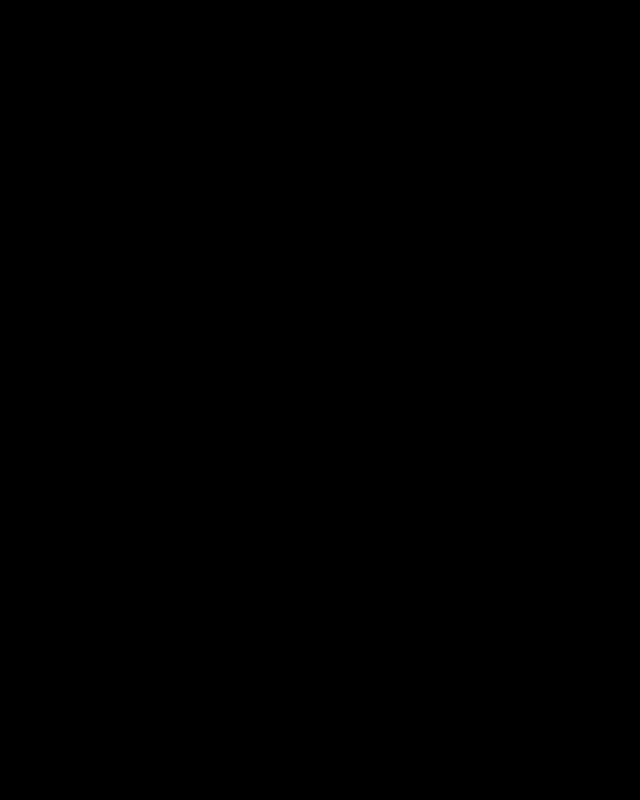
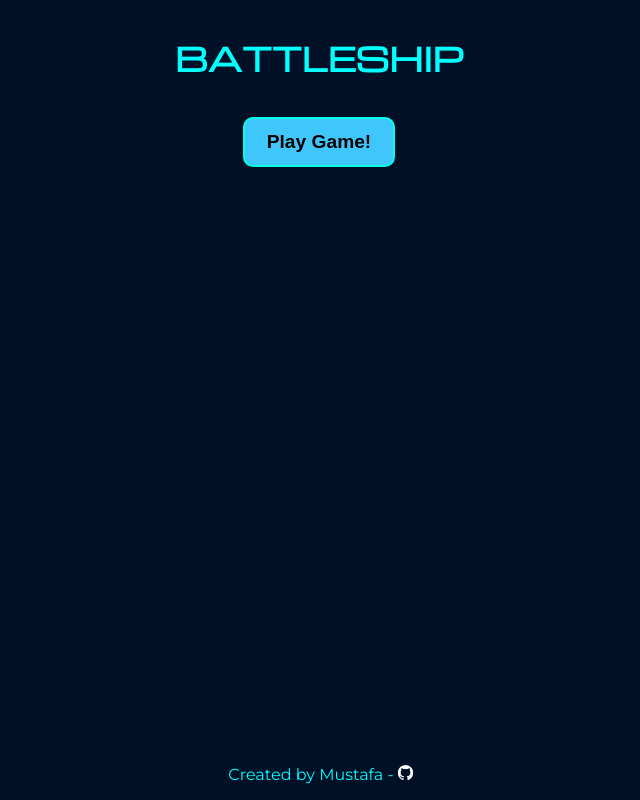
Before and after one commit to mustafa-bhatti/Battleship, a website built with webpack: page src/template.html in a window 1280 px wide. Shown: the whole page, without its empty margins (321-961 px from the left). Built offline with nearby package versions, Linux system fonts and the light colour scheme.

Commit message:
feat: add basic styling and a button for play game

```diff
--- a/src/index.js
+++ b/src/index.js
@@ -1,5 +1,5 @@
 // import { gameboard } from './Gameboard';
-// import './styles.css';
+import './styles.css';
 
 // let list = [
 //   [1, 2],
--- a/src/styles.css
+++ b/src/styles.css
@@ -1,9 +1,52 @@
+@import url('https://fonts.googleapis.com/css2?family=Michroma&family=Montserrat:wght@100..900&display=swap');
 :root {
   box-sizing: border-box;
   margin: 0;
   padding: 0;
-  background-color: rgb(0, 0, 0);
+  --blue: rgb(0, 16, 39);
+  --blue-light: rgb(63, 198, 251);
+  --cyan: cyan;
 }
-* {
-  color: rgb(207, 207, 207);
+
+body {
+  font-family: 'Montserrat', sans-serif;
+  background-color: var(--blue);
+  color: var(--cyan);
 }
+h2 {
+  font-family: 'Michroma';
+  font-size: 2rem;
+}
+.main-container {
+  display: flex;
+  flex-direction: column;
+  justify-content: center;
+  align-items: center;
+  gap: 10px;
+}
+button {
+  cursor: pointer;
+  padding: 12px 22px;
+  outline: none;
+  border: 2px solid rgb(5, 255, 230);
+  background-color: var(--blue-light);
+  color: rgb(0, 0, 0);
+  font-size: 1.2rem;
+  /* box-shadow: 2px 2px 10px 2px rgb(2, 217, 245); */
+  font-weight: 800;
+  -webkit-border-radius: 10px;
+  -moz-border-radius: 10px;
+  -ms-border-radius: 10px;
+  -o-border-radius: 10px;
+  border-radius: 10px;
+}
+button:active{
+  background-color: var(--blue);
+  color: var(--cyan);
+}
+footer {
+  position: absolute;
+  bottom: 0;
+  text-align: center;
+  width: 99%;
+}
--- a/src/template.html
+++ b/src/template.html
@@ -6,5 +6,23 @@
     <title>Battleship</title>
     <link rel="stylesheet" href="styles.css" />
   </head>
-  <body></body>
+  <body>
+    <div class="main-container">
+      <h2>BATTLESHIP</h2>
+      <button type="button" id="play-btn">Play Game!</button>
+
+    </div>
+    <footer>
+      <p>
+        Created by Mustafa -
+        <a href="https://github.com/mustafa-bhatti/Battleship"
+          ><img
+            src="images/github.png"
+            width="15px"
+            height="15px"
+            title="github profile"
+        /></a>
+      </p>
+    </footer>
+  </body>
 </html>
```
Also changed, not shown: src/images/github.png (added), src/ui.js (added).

──────────

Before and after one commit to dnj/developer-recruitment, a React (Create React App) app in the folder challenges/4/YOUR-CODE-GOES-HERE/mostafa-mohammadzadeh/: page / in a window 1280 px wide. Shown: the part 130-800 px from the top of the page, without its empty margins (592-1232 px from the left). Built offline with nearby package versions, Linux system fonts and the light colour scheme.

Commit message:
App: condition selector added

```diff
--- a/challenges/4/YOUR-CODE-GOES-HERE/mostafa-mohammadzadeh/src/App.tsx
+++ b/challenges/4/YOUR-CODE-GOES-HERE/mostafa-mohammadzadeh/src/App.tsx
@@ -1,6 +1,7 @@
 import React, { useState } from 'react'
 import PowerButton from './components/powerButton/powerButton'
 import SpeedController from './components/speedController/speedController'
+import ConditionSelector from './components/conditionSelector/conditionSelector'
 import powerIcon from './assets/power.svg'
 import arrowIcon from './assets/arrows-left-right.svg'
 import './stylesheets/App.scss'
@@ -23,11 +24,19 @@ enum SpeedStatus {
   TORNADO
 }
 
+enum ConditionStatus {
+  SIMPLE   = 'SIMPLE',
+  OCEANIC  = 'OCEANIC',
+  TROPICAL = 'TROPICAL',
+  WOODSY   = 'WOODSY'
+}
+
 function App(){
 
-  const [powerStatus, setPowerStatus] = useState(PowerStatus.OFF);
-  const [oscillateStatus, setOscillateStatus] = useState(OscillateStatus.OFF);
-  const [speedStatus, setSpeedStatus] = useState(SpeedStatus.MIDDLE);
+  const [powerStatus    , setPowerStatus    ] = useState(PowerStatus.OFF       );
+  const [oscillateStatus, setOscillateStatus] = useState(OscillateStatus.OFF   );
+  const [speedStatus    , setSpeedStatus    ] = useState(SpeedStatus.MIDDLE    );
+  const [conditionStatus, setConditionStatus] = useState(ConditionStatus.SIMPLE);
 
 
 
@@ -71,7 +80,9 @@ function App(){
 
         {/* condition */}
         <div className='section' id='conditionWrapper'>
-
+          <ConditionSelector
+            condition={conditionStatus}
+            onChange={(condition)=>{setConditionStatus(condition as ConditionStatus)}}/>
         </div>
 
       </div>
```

──────────

WHAT YOU NEED TO DO >>
The lines above that include "blue" should each be listed.

ANSWER TO THE PROBLEM >>
+  --blue: rgb(0, 16, 39);
+  --blue-light: rgb(63, 198, 251);
+  background-color: var(--blue);
+  background-color: var(--blue-light);
+  background-color: var(--blue);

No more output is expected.